2015 saw a 35% downturn in the number of disciplinary complaints received by the Office of Bar Counsel (from 201 in 2014 to 127 in 2015) and a 60% decline in the number of disciplinary orders issued to lawyers (from 17 in 2014 to 7 in 2015). Those figures, though certainly encouraging, beg the question, "Why?"
Surely, there must be several factors at work, and not all of them are identifiable. I have my own theory, which has to do with the shift in the focus of the Bar Counsel position, at least with respect to lawyer discipline, since I took the job on a full-time basis two years ago.
I started as part-time, contract Bar Counsel in the beginning of 2011, and served in that capacity for nearly three years before a number of factors caused me to leave private practice and go to work for the Bar full-time in late 2013. One factor was my conclusion that a system designed exclusively to discipline lawyers is missing the point. I believed that if more resources could be directed to support lawyers in the ethical, professional practice of law instead of investigating complaints and taking disciplinary action, everyone wins. Clients are better served; lawyers sleep better at night; and my job, at least on the professional responsibility side, is both more manageable and more enjoyable.
Becoming full-time Bar Counsel made it possible for me to devote a substantial amount of time to ethics-related Continuing Legal Education. In 2014, I presented o n professional responsibility issues 17 times, offering 29.5 hours of CLE credit in ethics. 22.5 of those hours were free. In 2015, I presented 20 programs totaling 32 hours, 27 of which were free. I am also a regular contributor to the Wyoming Lawyer on ethics-related issues.
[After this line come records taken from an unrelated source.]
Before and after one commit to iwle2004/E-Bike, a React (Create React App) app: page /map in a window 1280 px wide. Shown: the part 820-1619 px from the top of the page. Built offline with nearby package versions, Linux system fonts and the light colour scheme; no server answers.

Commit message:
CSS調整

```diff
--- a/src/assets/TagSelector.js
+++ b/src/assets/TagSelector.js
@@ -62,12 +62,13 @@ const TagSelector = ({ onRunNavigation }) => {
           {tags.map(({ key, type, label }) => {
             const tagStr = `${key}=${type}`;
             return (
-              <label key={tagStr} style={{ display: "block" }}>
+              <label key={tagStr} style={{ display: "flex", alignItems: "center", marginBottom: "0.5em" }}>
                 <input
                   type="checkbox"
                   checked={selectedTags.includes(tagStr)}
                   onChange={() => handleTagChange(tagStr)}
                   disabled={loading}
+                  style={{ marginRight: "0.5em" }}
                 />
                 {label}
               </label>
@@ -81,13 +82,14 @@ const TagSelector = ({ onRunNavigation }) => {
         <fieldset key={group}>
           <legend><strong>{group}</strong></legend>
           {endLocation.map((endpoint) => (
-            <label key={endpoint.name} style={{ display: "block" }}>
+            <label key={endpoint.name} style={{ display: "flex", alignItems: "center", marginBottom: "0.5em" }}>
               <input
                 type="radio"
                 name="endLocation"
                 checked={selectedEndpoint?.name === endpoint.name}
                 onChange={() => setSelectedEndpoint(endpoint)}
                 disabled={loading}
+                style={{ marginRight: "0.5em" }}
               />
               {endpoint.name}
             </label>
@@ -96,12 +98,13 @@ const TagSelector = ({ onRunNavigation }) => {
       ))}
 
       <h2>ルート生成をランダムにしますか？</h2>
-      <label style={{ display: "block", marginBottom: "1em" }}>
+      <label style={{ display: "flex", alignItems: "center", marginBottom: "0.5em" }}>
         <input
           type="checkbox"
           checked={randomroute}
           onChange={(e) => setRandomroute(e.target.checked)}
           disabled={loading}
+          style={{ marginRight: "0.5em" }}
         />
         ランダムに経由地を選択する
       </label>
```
I have to believe the availability of free CLE offerings in ethics has a number of positive effects. For one, it makes compliance with the mandatory ethics requirement easier. But more than that, it should have the effect of...